‘It was, for both men, an experience like no other. For Tillich, it was the one and only significant turning point in his life, while Teilhard, looking back, considered the mud of Douaumont – the largest of the forts around Verdun, lost and won back by the French at terrible cost – to be of greater importance for him than all the intellectual possibilities of Paris or the enticements of the orient, which were to influence his later life. Both men went to war full of conventional optimism and, although shaken by their experience, they re-built – each in his own idiosyncratic way – an optimistic philosophy. How was that possible?

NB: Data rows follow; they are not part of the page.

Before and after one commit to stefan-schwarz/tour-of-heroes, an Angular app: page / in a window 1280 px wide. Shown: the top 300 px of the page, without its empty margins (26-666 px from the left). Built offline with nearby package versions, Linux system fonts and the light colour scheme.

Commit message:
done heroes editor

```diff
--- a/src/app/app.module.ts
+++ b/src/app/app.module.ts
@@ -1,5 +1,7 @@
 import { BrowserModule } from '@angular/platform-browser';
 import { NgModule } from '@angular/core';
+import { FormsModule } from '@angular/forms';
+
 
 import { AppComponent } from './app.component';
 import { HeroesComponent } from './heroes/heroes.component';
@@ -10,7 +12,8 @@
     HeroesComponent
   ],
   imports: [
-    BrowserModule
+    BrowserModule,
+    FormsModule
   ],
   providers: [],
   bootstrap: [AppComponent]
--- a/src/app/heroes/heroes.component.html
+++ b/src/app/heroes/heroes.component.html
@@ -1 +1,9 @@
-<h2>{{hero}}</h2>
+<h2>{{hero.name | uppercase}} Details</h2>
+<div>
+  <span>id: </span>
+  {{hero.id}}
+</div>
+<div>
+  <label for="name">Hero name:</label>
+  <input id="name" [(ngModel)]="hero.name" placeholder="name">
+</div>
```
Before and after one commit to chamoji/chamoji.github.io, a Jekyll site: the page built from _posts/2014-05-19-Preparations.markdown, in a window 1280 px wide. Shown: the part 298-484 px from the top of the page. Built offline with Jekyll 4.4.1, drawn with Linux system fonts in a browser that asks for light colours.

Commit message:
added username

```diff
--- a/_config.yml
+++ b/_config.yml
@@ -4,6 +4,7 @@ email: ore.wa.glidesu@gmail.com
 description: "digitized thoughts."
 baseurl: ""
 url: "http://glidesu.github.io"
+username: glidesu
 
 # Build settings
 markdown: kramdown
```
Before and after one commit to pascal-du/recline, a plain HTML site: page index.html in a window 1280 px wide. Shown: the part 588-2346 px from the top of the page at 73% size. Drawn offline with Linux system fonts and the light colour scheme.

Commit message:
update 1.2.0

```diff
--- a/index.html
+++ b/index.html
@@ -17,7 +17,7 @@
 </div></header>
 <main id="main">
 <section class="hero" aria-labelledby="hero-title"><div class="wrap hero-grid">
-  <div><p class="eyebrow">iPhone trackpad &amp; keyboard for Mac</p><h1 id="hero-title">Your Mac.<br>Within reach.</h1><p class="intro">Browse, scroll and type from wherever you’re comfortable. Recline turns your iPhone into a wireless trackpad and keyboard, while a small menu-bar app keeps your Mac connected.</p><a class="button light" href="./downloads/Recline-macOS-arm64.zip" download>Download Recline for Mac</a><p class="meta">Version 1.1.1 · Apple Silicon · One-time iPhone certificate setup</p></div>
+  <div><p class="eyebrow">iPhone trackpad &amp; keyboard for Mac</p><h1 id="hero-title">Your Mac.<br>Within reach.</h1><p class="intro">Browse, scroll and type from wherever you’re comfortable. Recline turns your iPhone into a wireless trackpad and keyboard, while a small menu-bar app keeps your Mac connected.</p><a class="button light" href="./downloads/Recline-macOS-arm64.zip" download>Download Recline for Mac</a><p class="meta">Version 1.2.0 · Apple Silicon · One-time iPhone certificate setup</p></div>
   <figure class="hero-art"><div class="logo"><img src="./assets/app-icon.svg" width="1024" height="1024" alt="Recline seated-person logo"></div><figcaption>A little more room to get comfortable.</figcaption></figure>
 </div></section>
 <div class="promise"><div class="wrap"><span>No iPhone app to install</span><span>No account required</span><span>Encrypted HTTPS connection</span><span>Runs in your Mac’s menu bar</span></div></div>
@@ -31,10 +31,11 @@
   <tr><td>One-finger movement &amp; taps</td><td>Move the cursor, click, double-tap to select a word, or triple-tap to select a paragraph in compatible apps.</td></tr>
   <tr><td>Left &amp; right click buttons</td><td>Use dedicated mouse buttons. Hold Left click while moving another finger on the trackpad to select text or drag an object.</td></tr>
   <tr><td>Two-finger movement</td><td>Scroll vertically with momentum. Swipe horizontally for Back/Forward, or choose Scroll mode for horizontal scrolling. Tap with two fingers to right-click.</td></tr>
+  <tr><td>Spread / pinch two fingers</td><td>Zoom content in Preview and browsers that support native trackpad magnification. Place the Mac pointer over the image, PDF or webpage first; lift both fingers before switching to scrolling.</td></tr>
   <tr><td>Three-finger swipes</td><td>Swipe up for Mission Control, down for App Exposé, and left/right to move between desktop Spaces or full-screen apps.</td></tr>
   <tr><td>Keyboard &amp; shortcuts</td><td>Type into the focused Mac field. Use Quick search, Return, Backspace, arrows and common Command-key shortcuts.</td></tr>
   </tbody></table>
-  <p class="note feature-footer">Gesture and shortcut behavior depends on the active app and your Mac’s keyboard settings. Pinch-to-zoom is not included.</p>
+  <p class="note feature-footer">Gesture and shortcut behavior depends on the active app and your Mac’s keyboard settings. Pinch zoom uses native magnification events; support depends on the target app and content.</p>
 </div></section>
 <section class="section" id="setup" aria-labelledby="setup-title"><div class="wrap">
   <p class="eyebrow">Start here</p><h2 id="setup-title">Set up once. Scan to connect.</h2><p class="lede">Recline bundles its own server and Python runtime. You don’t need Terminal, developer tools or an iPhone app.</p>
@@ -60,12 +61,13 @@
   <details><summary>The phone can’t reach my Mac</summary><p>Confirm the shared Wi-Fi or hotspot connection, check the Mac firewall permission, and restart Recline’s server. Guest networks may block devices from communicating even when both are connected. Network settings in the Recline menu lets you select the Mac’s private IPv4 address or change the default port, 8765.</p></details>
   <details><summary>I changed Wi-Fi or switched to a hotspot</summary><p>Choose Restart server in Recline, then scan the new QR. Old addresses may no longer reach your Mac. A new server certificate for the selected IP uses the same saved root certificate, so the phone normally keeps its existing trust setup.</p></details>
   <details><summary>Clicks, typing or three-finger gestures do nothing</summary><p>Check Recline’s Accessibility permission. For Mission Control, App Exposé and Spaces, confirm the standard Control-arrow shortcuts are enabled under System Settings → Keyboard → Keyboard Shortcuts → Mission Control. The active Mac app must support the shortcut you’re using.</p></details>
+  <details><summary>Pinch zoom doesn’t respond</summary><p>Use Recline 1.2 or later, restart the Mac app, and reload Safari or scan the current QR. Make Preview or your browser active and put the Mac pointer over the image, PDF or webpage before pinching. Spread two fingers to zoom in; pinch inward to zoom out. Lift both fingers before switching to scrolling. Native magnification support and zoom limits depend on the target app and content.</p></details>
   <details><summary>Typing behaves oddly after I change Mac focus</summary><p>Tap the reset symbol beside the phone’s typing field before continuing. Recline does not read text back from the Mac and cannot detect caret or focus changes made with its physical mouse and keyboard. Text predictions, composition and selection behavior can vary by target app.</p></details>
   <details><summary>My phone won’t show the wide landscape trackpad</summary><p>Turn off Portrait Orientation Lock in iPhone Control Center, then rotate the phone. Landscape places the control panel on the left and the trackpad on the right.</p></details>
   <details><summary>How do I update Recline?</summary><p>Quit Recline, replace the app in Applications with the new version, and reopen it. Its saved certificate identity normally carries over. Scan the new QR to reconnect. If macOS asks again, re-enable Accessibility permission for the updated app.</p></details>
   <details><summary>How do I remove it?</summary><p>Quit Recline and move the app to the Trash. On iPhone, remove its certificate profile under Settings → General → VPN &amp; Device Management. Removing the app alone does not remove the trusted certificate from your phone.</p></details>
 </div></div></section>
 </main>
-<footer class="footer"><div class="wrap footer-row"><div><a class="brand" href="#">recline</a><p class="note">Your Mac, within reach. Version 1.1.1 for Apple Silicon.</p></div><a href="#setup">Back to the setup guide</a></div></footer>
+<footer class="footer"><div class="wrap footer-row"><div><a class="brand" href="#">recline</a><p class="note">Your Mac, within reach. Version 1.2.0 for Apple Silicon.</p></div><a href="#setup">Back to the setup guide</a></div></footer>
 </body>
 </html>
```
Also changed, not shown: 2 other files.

Of course, Tillich and Teilhard were not the only ones to ponder matters philosophical under fire. The French philosopher Emile Chartier was working on the first draft of his book Mars, or the Truth about War, during the battles of 1916 and, on the Eastern front, Ludwig Wittgenstein, having opted for the most lonely and potentially suicidal of posts, guiding artillery from a dugout in no-man’s-land, started noting down ‘The world is all that is the case’ for his seminal work Tractatus. While back on the Western front, a frustrated young artist by the name of Adolf Hitler was reading Schopenhauer, brooding on the perceived injustices wrought upon his fatherland, and hoping one day to become a philosopher and a great leader. They too will have a part to play in this story.
Individually, Tillich and Teilhard fascinated me; together they beguiled me. This book attempts to pay them critical homage. So let us try to enter imaginatively into their thinking as they joined the millions of others who marched into the madness and horror of The Great War.
To see more about the book click here.